Those lines of the data that hold the word "item" are to be copied out.
### TASK DATA
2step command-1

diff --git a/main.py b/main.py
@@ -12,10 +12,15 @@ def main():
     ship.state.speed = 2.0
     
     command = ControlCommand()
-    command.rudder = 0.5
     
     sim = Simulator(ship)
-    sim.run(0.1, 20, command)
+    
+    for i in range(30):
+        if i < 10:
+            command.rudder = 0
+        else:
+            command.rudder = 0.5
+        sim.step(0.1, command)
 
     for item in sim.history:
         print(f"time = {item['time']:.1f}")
######
### TASK DATA
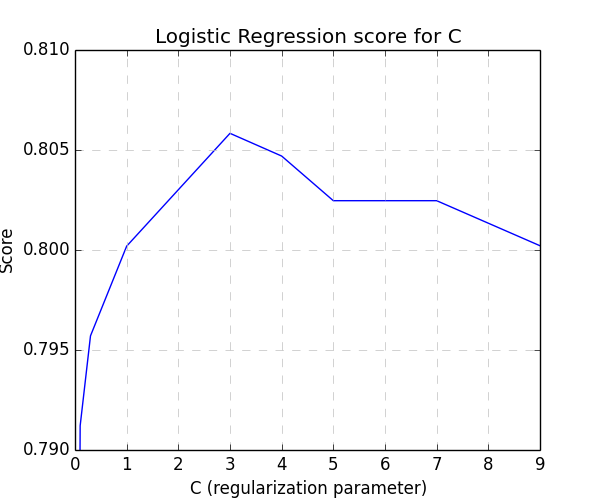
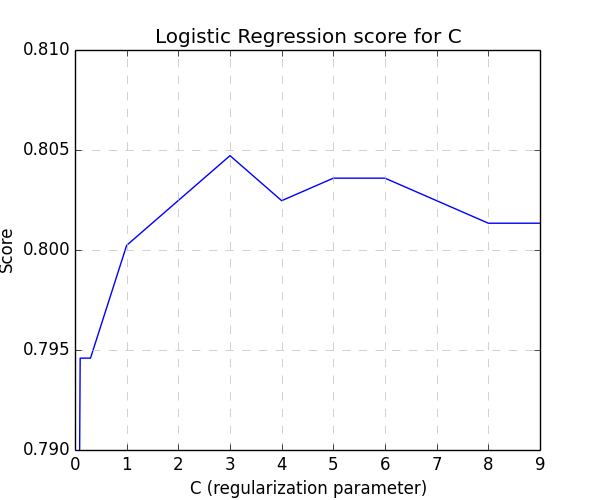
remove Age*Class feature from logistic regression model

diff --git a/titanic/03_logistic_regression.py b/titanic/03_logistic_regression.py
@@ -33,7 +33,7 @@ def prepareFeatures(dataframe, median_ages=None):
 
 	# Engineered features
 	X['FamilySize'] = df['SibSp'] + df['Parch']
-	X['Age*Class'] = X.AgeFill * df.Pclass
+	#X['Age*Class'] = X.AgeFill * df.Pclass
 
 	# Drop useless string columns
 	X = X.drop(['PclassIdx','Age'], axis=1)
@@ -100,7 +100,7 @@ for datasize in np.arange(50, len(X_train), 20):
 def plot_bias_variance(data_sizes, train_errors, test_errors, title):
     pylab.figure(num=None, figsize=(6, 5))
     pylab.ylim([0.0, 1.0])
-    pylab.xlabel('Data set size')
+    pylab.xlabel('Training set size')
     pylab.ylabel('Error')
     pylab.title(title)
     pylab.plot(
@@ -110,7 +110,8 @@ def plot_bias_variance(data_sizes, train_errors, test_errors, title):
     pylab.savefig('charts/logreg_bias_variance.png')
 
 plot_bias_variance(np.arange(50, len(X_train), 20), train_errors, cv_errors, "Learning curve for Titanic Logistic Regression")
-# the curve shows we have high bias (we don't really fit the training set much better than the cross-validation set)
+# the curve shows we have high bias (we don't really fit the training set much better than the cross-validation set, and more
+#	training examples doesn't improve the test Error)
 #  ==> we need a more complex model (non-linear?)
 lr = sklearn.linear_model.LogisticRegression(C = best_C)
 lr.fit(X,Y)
######
### TASK DATA
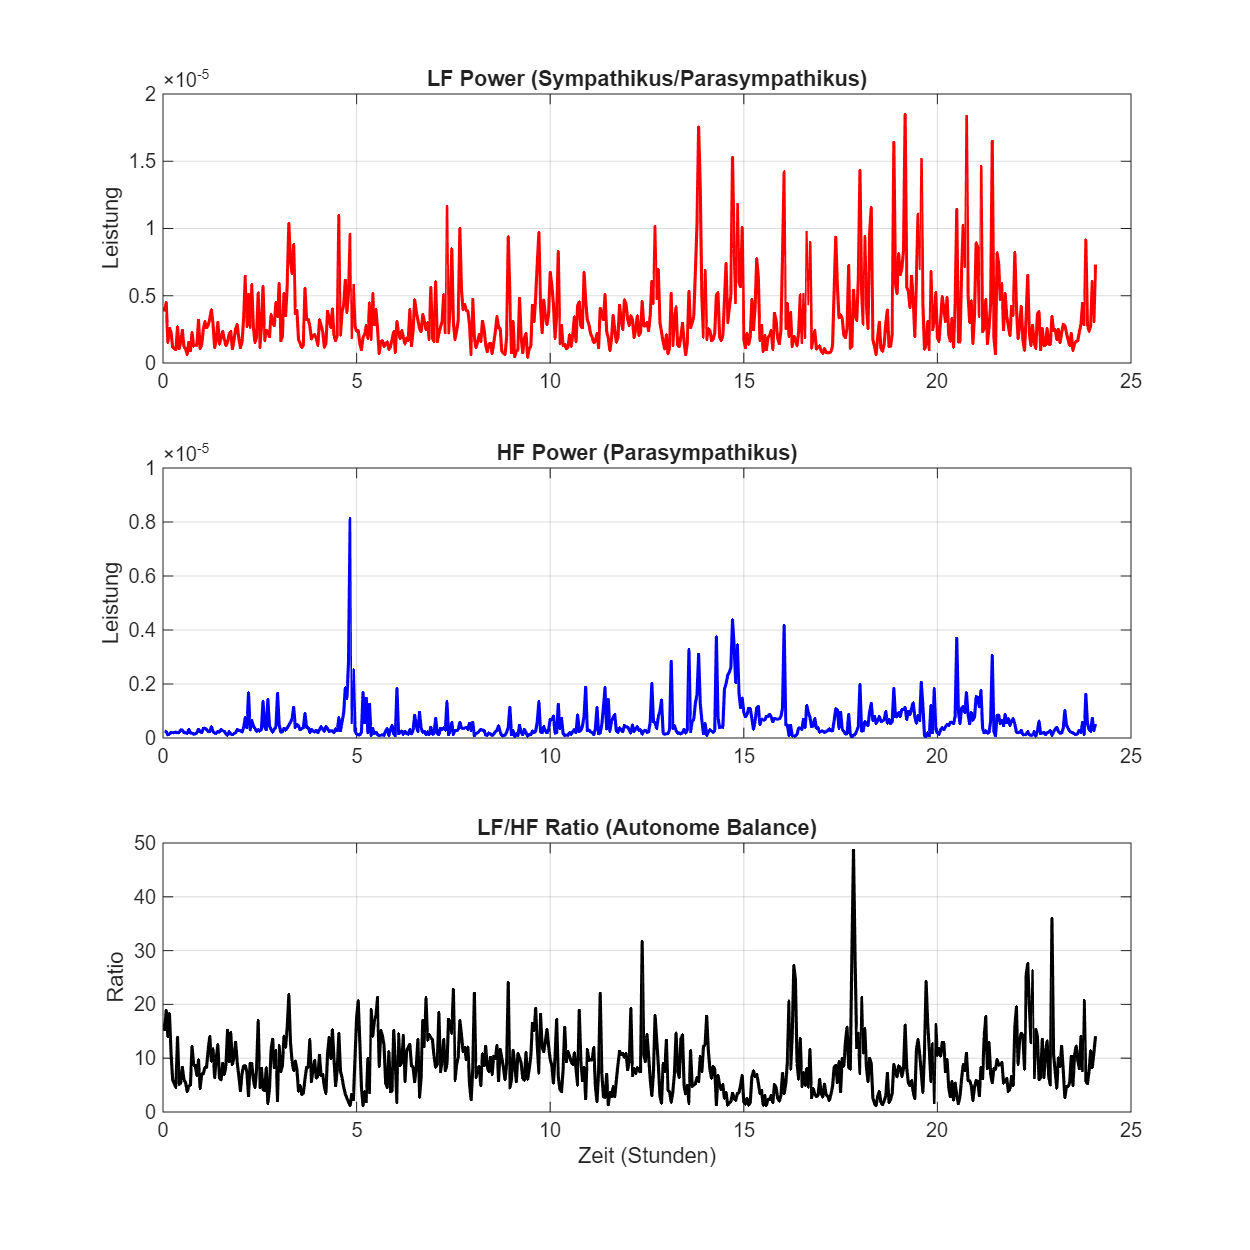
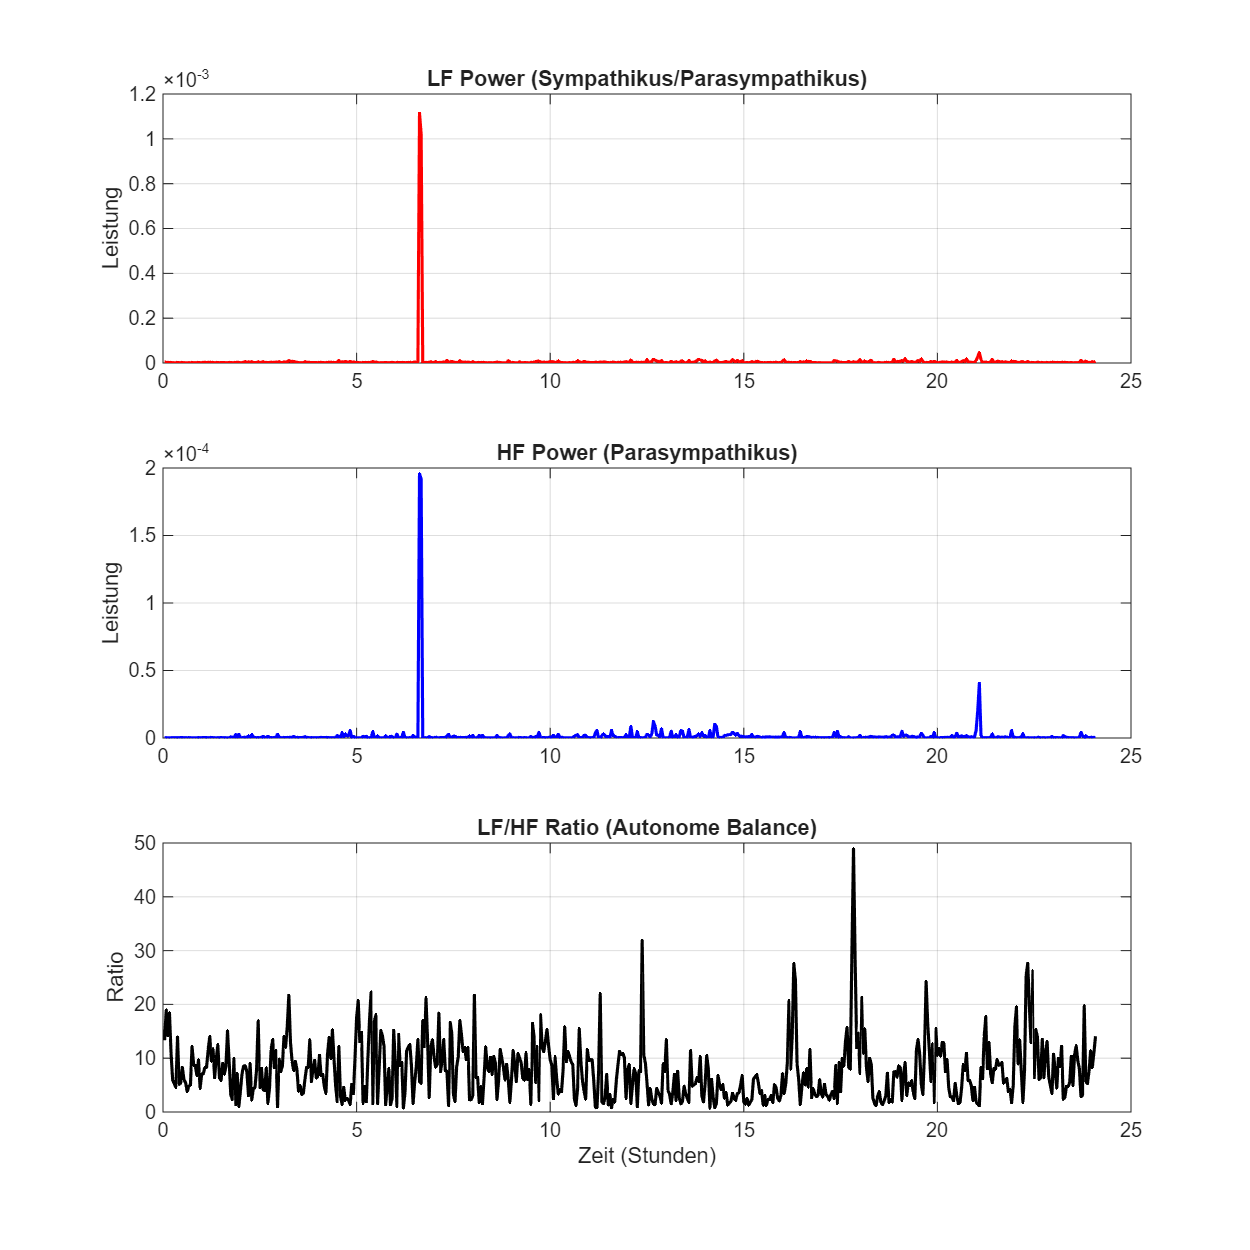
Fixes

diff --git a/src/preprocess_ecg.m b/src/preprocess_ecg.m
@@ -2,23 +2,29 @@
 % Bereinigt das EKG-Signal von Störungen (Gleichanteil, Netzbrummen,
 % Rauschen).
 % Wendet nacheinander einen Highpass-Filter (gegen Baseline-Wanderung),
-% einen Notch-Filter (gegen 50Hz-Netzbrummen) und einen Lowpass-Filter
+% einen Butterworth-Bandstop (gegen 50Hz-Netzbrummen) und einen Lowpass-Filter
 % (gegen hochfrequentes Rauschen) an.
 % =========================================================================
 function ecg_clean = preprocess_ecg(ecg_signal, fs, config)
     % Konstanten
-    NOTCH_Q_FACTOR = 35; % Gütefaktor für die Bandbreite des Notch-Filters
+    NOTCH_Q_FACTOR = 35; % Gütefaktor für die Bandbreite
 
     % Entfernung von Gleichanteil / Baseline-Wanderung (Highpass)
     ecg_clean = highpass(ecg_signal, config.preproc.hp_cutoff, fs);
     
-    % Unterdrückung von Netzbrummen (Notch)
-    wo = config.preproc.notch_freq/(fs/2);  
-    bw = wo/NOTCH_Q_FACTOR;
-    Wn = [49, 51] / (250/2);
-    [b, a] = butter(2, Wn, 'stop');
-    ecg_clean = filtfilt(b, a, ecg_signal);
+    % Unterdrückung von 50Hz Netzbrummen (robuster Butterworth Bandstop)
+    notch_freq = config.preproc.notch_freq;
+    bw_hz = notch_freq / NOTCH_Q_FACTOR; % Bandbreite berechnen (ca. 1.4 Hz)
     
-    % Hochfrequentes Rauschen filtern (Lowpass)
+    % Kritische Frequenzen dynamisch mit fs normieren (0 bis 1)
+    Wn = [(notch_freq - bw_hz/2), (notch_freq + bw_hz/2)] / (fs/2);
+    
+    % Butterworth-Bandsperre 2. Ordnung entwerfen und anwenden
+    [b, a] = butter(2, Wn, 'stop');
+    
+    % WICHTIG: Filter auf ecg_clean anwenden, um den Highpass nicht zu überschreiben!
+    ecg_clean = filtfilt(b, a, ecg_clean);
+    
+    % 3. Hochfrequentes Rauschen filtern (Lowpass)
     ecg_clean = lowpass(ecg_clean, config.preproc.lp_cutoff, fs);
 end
######
> **OUTPUT**
     for item in sim.history:
         print(f"time = {item['time']:.1f}")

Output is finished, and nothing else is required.